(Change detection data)
= = = = =
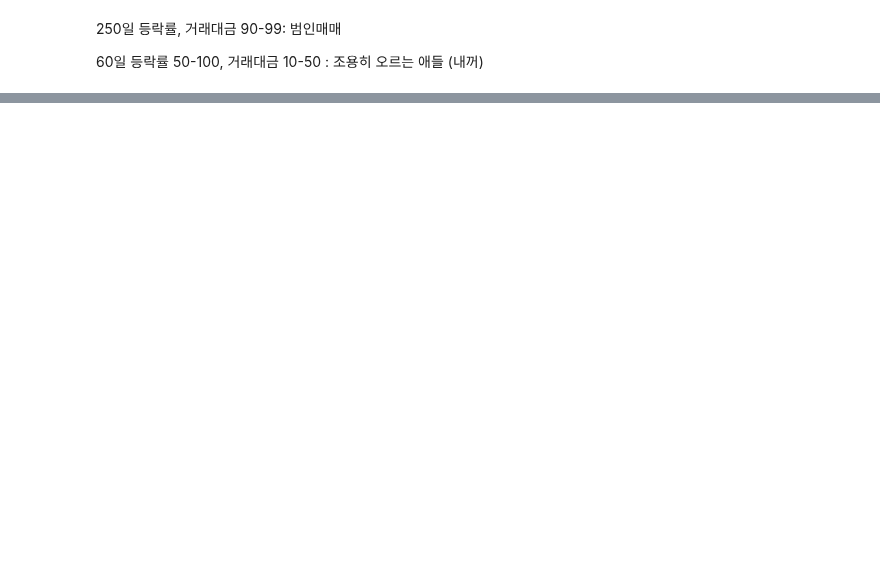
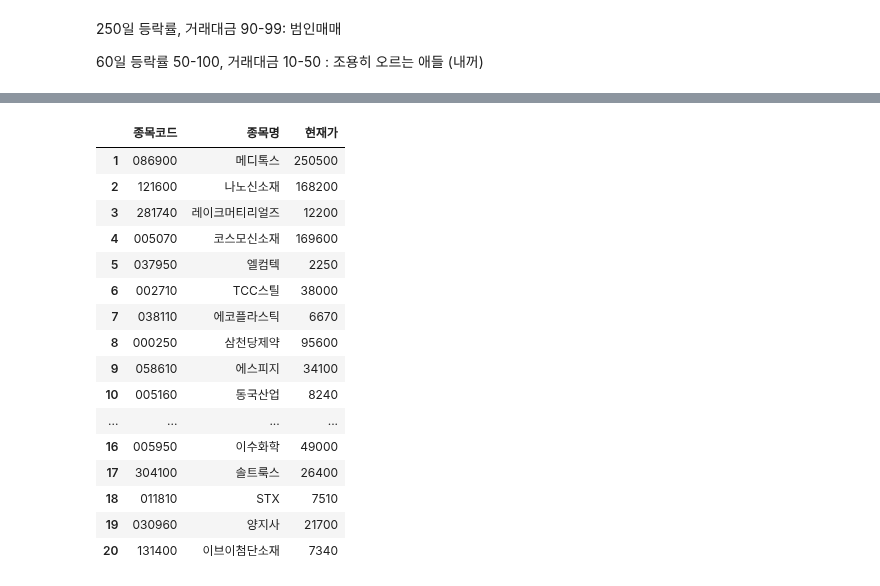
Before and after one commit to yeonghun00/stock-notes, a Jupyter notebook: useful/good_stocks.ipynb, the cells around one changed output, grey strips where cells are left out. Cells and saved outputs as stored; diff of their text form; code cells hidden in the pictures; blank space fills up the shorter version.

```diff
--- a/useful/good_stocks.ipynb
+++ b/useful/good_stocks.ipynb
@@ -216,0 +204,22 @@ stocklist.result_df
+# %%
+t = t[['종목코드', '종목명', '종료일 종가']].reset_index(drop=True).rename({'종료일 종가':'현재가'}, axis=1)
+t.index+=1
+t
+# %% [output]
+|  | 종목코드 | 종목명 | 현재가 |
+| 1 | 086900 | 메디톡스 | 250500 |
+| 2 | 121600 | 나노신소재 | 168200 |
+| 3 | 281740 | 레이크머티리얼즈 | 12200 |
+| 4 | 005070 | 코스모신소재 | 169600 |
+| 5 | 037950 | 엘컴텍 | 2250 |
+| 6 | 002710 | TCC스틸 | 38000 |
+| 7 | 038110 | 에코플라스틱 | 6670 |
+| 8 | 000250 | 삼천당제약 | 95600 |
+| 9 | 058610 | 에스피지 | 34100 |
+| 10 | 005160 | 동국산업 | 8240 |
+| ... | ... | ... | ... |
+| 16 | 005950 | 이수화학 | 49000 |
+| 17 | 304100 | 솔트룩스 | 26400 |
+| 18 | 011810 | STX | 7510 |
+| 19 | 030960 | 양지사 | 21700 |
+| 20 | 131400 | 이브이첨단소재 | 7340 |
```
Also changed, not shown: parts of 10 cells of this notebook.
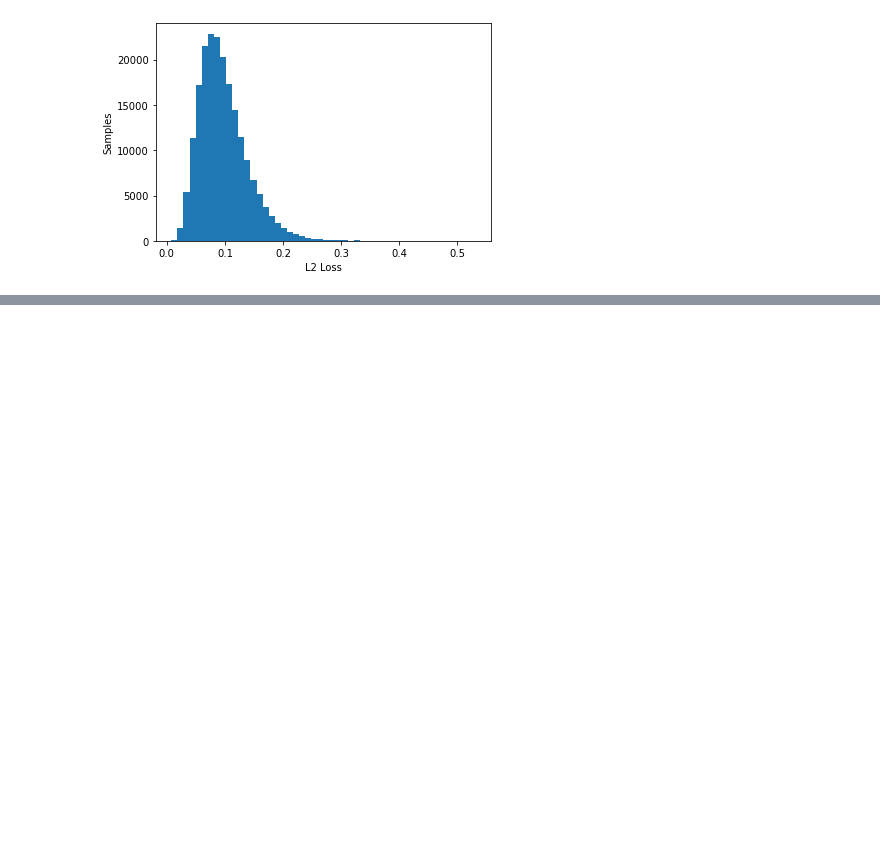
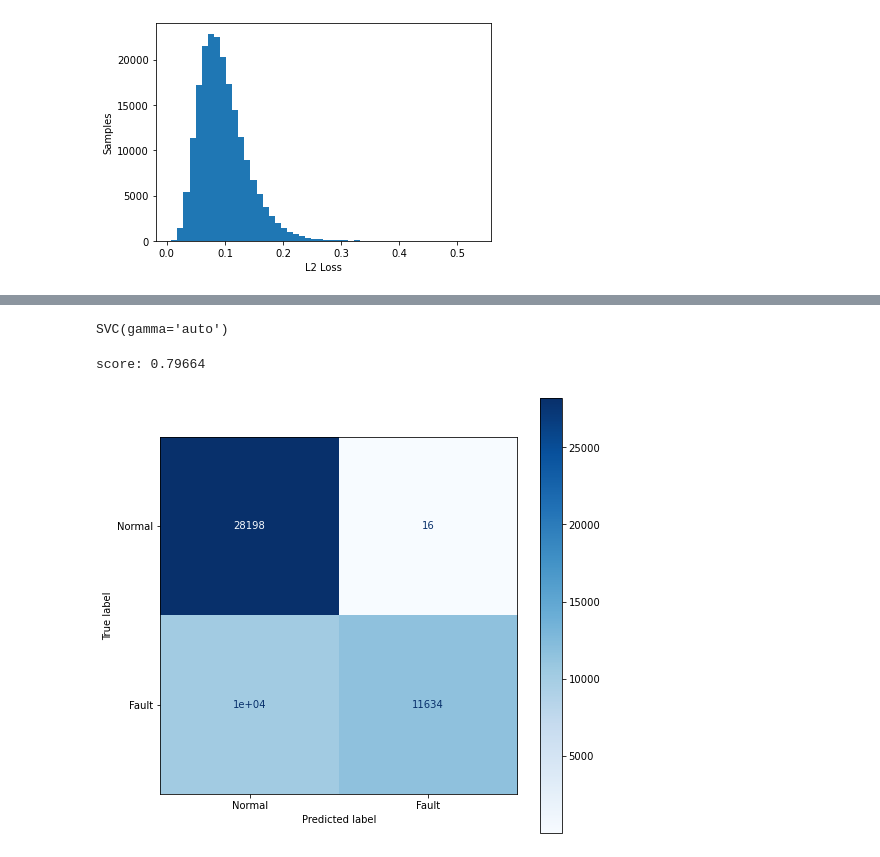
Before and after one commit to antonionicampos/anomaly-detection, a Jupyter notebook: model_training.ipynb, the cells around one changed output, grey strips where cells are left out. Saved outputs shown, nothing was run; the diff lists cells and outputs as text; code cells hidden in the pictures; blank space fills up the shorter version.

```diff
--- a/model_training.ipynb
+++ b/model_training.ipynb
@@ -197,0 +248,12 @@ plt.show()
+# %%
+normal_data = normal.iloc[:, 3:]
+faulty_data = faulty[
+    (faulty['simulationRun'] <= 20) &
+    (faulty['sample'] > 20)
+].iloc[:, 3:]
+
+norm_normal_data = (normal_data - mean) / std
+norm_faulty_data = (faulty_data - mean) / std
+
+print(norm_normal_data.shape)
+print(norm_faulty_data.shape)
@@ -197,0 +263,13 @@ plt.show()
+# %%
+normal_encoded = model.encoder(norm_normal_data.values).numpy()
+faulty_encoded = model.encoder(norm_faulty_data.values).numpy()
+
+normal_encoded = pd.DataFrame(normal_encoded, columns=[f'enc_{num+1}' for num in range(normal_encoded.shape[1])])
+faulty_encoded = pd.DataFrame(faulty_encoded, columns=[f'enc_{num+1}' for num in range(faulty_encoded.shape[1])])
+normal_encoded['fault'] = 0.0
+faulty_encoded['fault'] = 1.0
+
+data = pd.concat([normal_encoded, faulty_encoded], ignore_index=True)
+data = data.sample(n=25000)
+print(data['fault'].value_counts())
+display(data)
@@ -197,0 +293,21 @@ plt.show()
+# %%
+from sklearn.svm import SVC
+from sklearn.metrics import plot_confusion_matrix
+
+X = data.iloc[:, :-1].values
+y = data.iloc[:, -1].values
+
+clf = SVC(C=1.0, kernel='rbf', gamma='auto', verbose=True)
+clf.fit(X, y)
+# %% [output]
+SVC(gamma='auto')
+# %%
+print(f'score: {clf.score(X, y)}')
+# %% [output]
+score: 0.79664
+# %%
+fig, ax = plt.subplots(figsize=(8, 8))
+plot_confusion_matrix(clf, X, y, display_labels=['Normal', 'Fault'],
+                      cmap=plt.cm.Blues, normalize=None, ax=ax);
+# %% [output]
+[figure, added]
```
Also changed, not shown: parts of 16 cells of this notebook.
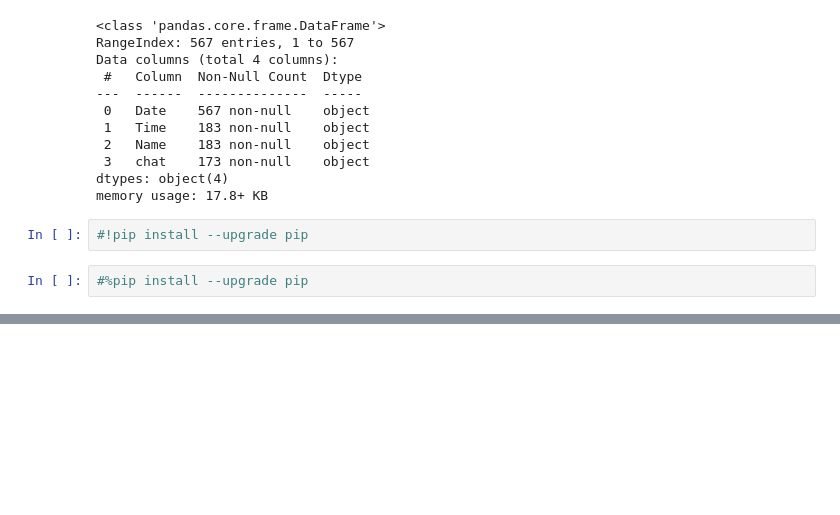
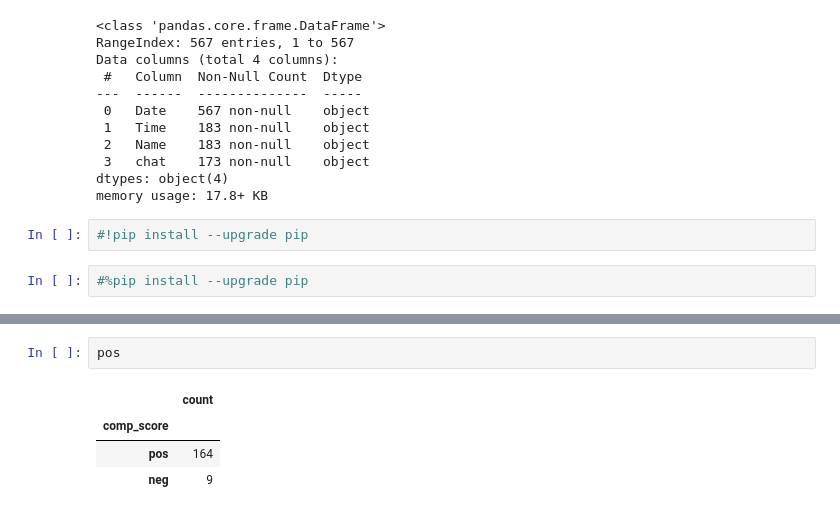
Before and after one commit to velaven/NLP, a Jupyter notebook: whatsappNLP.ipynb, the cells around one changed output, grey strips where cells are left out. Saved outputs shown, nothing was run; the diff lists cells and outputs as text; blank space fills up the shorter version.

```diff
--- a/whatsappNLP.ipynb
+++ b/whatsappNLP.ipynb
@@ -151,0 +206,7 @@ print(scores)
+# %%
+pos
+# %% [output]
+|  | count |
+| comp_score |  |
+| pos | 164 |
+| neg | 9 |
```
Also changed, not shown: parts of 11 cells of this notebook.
= = = = =
What to do:
Please tally the lines of the entries that hold "whatsappNLP" and give only the resulting number.

Result:
3